Accelerating Phase 4 Clinical Trials a Matter of Improving Enrollment
Phase 4 clinical trials not only serve to gather valuable data surrounding drugs’ safety, tolerability and real-time effectiveness, but also to test potential new indications, develop stronger marketing profiles, gain payers’ favor and prove superiority over competitors’ products. While many phase 4 trials are conducted at the requirement of regulatory agencies, many are conducted simply to help boost products’ profiles. Needless to say, these trials can be particularly pertinent to the success, or failure, of a product regardless of the reason.
Phase 4 trials are often planned even before products gain approval. Bottlenecks in these trials can prove detrimental to the strategies so carefully laid out to commercialize products. The first step in preventing trial bottlenecks is knowing what areas prove to be bottlenecks. In a recent study, CEI asked companies to rate eight trial activities based on the opportunity they present to accelerate the overall trial process. The activities included:
- Study Design/Concept Development
- Protocol Development/Writing
- CRO/Vendor Selection
- CRO/Vendor Contracting
- Site Selection/Enrollment/Contract
- Patient Enrollment
- Data Cleaning
- Statistical Analysis

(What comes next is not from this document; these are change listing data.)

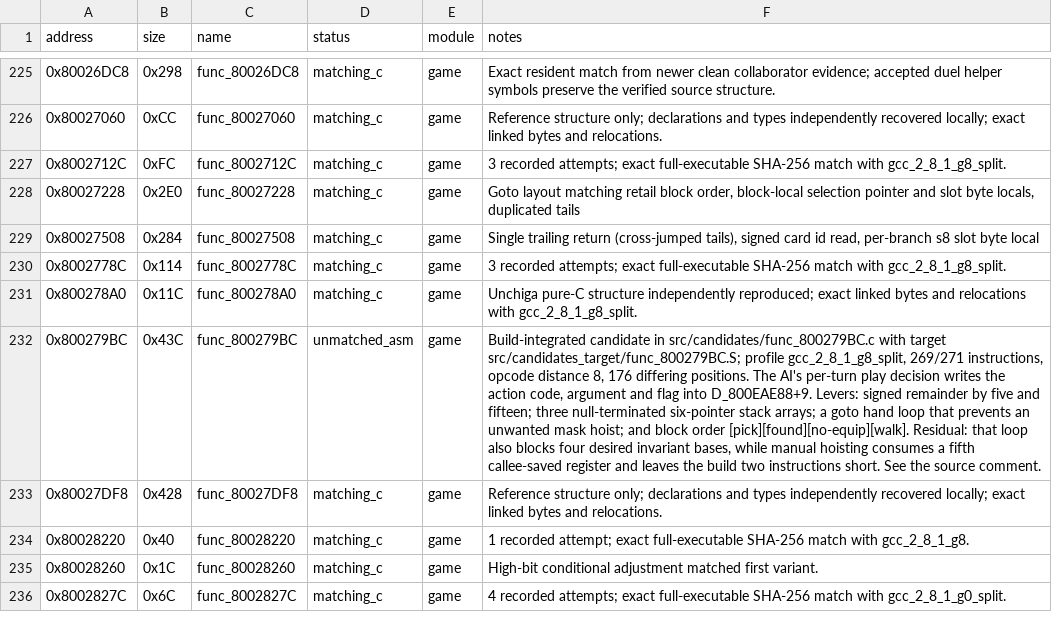
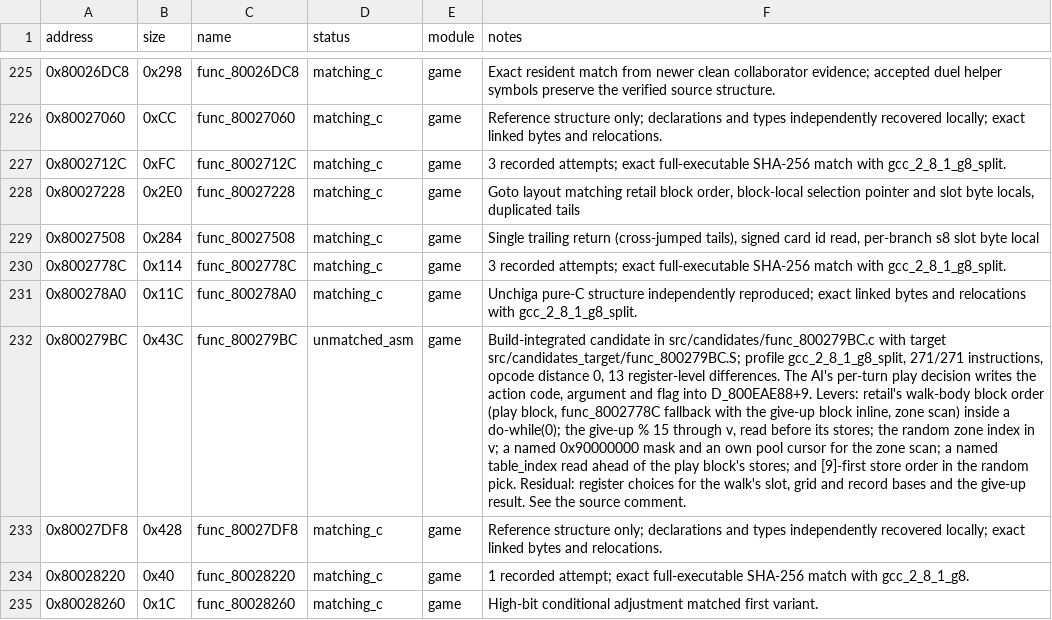
Before and after one commit to Unchiga/DecompRecomp, a CSV file: config/slus_01411/functions.csv, drawn as a sheet; only a part is shown, gaps mark what is left out; the shorter side is filled out with more unchanged rows; the diff names each change by its address in the sheet, - before the commit and + after, or states it on an @@ line.

```diff
--- a/config/slus_01411/functions.csv
+++ b/config/slus_01411/functions.csv
-F232 (notes): …profile gcc_2_8_1_g8_split, 269/271 instructions, opcode distance 8, 176 differing positions. The AI's per-turn play decision writes the action code, argument and flag into D_800EAE88+9. Levers: signed remainder by five and fifteen; three null-terminated six-pointer stack arrays; a goto hand loop that prevents an unwanted mask hoist; and block order [pick][found][no-equip][walk]. Residual: that loop also blocks four desired invariant bases, while manual hoisting consumes a fifth callee-saved register and leaves the build two instructions short. See the…
+F232 (notes): …profile gcc_2_8_1_g8_split, 271/271 instructions, opcode distance 0, 13 register-level differences. The AI's per-turn play decision writes the action code, argument and flag into D_800EAE88+9. Levers: retail's walk-body block order (play block, func_8002778C fallback with the give-up block inline, zone scan) inside a do-while(0); the give-up % 15 through v, read before its stores; the random zone index in v; a named 0x90000000 mask and an own pool cursor for the zone scan; a named table_index read ahead of the play block's stores; and [9]-first store order in the random pick. Residual: register choices for the walk's slot, grid and record bases and the give-up result. See the…
```
Also changed, not shown: 2 other files.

- Of these tasks, patient enrollment ranked as the greatest opportunity for trial acceleration. Ranked closest behind patient enrollment in terms of opportunity for accelerating trials was site selection/enrollment/contracting. Almost universally, interviewed executives revealed that if their companies could improve their performance in these two areas alone, trials would run much more quickly and efficiently – saving time, money and keeping brand strategies on schedule.
Of course the real trick is how to improve patient and site enrollment. Patient enrollment has almost always been, and likely always will be, the most challenging aspect of clinical trials. For phase 4 trials though, many companies do offer successful tidbits for improving patient participation. At one interviewed company, phase 4 leaders discovered that they were not vetting investigators well enough and were likewise not attracting the right investigators to their studies. This was damaging patient enrollment. To attract better investigators, the company began a program offering additional training modules aimed at attracting a specific subset of investigators that would bring more to the table in terms of patients. The team also revamped their vetting process to make sure that interested investigators actually had the means to attract enough patients to justify their participation. The program worked and enrollment has improved.